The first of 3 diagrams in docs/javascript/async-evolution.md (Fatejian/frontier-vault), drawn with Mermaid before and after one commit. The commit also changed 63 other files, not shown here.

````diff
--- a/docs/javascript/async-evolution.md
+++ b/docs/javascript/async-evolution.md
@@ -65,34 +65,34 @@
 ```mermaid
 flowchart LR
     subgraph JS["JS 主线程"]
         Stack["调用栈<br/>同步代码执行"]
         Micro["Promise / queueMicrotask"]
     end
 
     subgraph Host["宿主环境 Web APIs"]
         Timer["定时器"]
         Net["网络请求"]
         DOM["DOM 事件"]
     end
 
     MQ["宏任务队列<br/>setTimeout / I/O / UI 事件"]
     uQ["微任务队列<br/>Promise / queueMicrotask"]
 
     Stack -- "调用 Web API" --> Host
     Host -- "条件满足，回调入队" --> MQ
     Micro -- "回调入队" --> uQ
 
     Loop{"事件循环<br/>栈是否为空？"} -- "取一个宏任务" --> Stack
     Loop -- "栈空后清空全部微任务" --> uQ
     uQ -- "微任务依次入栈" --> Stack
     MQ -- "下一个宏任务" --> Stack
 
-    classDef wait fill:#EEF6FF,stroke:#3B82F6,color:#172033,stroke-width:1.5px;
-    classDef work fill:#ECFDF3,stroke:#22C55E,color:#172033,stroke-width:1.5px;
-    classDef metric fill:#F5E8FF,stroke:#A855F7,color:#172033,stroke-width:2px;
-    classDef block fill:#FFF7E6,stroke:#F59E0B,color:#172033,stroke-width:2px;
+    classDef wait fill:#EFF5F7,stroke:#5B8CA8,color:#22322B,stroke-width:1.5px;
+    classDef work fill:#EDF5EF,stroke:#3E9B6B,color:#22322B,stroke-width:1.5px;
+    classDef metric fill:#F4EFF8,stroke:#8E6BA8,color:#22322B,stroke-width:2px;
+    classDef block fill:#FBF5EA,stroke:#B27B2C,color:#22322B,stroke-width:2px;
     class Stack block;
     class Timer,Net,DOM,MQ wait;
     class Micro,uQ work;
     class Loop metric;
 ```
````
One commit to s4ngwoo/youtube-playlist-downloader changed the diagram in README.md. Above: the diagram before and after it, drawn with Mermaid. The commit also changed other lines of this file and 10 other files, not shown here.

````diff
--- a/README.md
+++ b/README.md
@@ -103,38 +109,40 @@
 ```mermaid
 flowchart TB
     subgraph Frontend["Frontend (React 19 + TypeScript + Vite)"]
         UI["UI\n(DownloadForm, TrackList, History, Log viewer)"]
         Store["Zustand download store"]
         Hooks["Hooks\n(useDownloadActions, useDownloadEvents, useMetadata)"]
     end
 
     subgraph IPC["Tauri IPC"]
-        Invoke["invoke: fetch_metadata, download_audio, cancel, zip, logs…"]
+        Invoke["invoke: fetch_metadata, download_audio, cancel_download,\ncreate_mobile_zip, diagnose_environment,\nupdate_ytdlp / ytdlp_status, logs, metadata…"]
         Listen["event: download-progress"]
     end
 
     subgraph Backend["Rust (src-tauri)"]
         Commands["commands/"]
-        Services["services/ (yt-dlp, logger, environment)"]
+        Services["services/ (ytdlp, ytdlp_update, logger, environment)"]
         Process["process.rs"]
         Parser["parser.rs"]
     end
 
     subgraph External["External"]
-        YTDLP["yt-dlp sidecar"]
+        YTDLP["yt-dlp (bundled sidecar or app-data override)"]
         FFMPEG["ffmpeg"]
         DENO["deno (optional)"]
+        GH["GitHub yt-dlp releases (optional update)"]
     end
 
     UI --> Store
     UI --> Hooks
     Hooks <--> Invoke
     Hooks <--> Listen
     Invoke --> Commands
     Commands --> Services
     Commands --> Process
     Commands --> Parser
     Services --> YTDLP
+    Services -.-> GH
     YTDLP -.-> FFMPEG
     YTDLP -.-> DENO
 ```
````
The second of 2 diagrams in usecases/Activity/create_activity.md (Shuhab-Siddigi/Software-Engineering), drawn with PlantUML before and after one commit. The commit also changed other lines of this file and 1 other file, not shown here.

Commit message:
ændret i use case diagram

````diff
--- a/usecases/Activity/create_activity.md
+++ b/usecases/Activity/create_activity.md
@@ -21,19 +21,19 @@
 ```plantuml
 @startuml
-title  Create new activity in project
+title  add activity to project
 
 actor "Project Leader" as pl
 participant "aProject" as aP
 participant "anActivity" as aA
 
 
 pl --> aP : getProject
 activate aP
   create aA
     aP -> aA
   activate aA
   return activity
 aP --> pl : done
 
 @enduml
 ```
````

════════════════════

-- WORK REQUIRED --
Output nothing but the lines from the one containing "yt-dlp releases (optional" through the last line of the data, exactly as they stand.

-- COMPLETED EXERCISE --
+        GH["GitHub yt-dlp releases (optional update)"]
     end
 
     UI --> Store
     UI --> Hooks
     Hooks <--> Invoke
     Hooks <--> Listen
     Invoke --> Commands
     Commands --> Services
     Commands --> Process
     Commands --> Parser
     Services --> YTDLP
+    Services -.-> GH
     YTDLP -.-> FFMPEG
     YTDLP -.-> DENO
 ```
````
The second of 2 diagrams in usecases/Activity/create_activity.md (Shuhab-Siddigi/Software-Engineering), drawn with PlantUML before and after one commit. The commit also changed other lines of this file and 1 other file, not shown here.

Commit message:
ændret i use case diagram

````diff
--- a/usecases/Activity/create_activity.md
+++ b/usecases/Activity/create_activity.md
@@ -21,19 +21,19 @@
 ```plantuml
 @startuml
-title  Create new activity in project
+title  add activity to project
 
 actor "Project Leader" as pl
 participant "aProject" as aP
 participant "anActivity" as aA
 
 
 pl --> aP : getProject
 activate aP
   create aA
     aP -> aA
   activate aA
   return activity
 aP --> pl : done
 
 @enduml
 ```
````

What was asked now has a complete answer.